The new Microsoft has a vastly different branding strategy
Over the last few months, Microsoft has been systematically renaming or rebranding its products and services. In fact, almost nothing at Microsoft has gone untouched in one way or another. Some of the changes have been minor, while others have dramatically changed the face of brands that have been around for decades. The services that haven’t been renamed have received fairly major revisions to iconic logos, like Windows and Office. Only Xbox has remained untouched, although it’s affected by the Zune merger
It all started with the introduction of the radically different Windows 8 logo in February. This was followed by the discontinuation of the Windows Live name last spring and the introduction of the Microsoft account, the successor to the Windows Live ID. One could also lump in the replacement of Windows Live Mesh with Microsoft SkyDrive for Windows desktop. A few months later, Microsoft unveiled Xbox Music and Video – the successor to Zune – at E3 alongside Xbox SmartGlass, the next generation of the Xbox Companion apps.

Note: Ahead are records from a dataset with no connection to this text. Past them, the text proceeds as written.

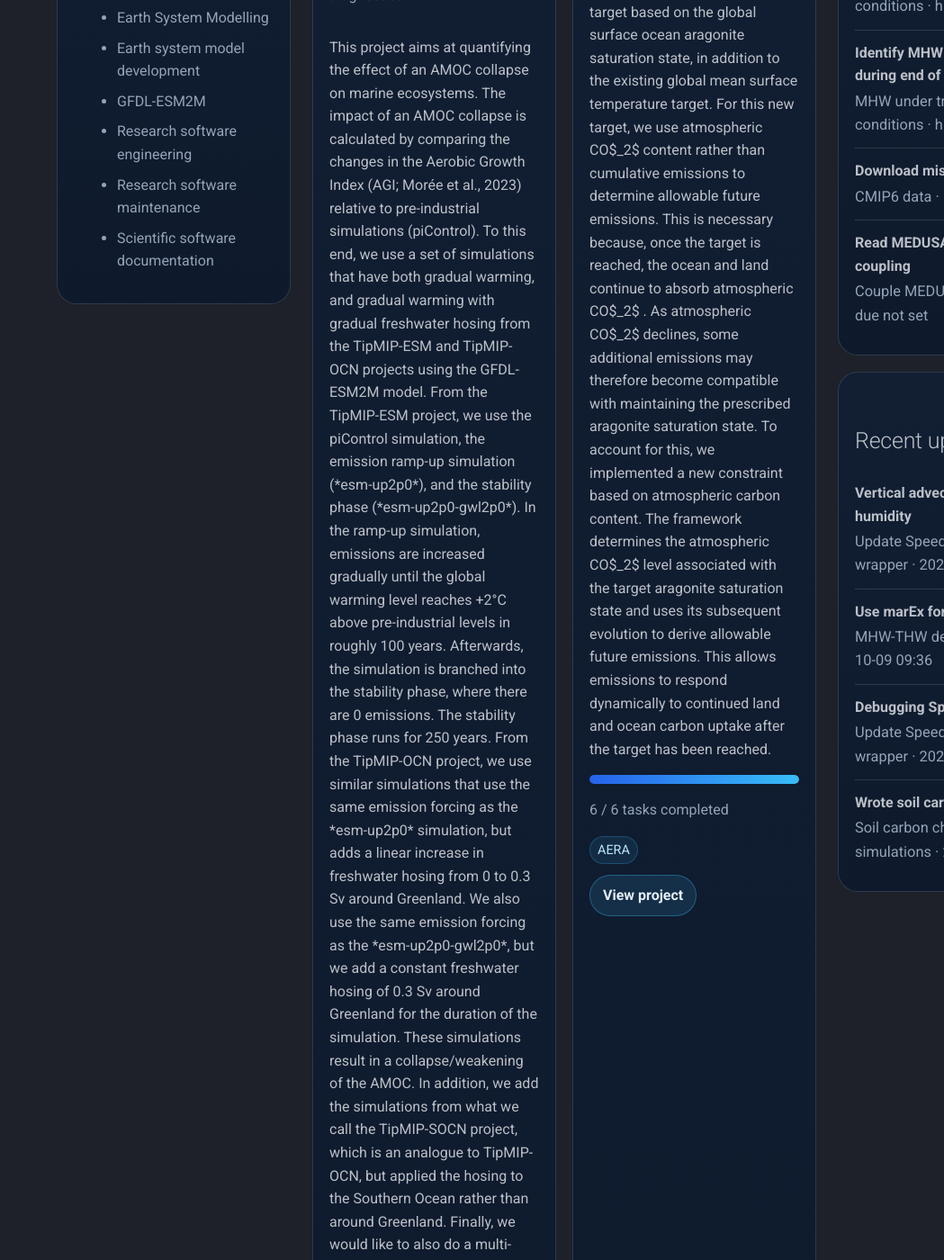
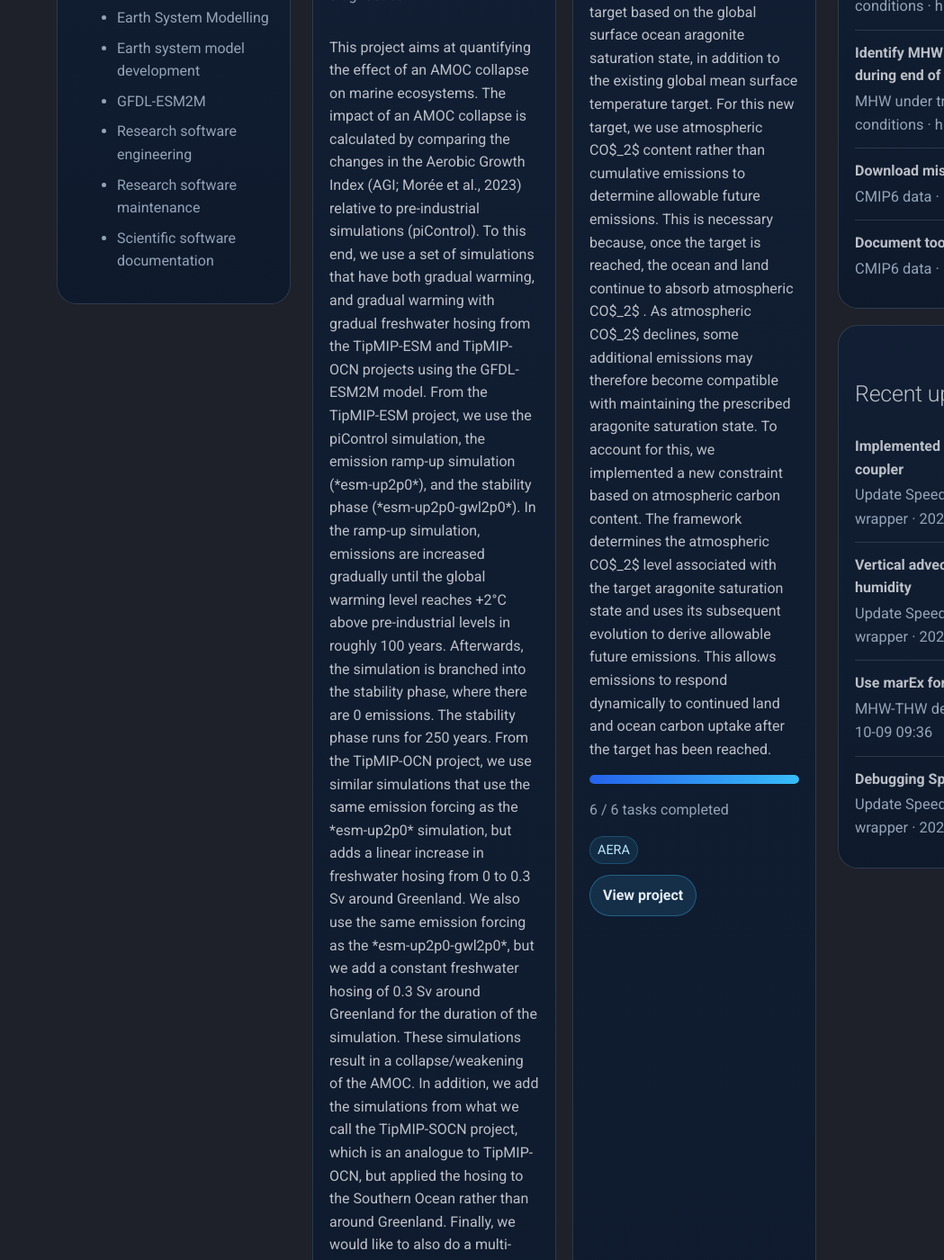
Before and after one commit to ursho2552/urs-research-atlas, an MkDocs documentation site: the page built from docs/index.md, in a window 1280 px wide and 1400 px high, scrolled down 1131 px. Shown: the whole window at 90% size, without its empty margins (231-1280 px from the left). Built offline with MkDocs 1.6.1 and Material for MkDocs 9.7.7, drawn with Linux system fonts in a browser that asks for light colours.

Commit message:
End of day update. Added SpeedyWeather coupling update

```diff
--- a/docs/index.md
+++ b/docs/index.md
@@ -376,13 +376,19 @@ Bibliography:
 
 
 <div class="ra-list-item">
-  <strong>Read MEDUSA&#x27;s documentation on coupling</strong>
-  <span>Couple MEDUSA to Bern3D · medium · due not set</span>
+  <strong>Document tool and share on gitlab/github</strong>
+  <span>CMIP6 data · low · due 2026-10-17</span>
 </div>
 
     </div>
     <div class="ra-panel">
       <h2>Recent updates</h2>
+
+<div class="ra-list-item">
+  <strong>Implemented best stand-alone Speedy on coupler</strong>
+  <span>Update Speedy version in Julia Bern3D wrapper · 2026-10-12 16:40</span>
+</div>
+
 
 <div class="ra-list-item">
   <strong>Vertical advection acts on clipped humidity</strong>
@@ -401,12 +407,6 @@ Bibliography:
   <span>Update Speedy version in Julia Bern3D wrapper · 2026-10-07 17:24</span>
 </div>
 
-
-<div class="ra-list-item">
-  <strong>Wrote soil carbon documentation</strong>
-  <span>Soil carbon change in TIPMIP simulations · 2026-10-05 07:56</span>
-</div>
-
     </div>
   </aside>
 </section>
```
Also changed, not shown: content/projects/update-speedy-version-in-julia-bern3d-wrapper.yml (+6 -1 lines), docs/projects/update-speedy-version-in-julia-bern3d-wrapper.md (+10 -1 lines), docs/todo.md (+6 -6 lines).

This is when things started to snowball. Microsoft surprised everyone with the announcement of the Surface tablet, which managed to stay a secret due to the fact that its name was taken from another Microsoft product, the Surface table (which now known as the Microsoft PixelSense). A few weeks later, Office got its turn in the spotlight, receiving a logo similar to that of Windows 8.
Of course, Microsoft hasn’t stopped there. In the last week, the company has changed Hotmail – a brand that has existed since 1996 – into Outlook.com, turned the App Hub developer portal into the Windows Phone Dev Center, and mysteriously dropped the use of the word “Metro.” As of this writing, we still have no idea what to call the UI which has, over the last few years, permeated all of Microsoft. The company has also released a new update to Windows Essentials (formerly known as Windows Live Essentials) – this alone has a number of renamed applications, although some references to “Windows Live” have yet to be removed – and we’re now hearing that the Windows Phone Marketplace has been redubbed the Windows Phone Store to match the one found on Windows 8. Heck, even Windows 8’s retail packaging is a major departure from previous versions of Windows.
We’re witnessing Microsoft undergo a massive transformation – one which will prepare the company for the next era of computing. Products and services are becoming more deeply integrated, similar interfaces are spreading throughout the company, and brands are becoming more streamlined and consumer-friendly. This is a new Microsoft, and I wouldn’t be surprised to see even more changes before the year is out.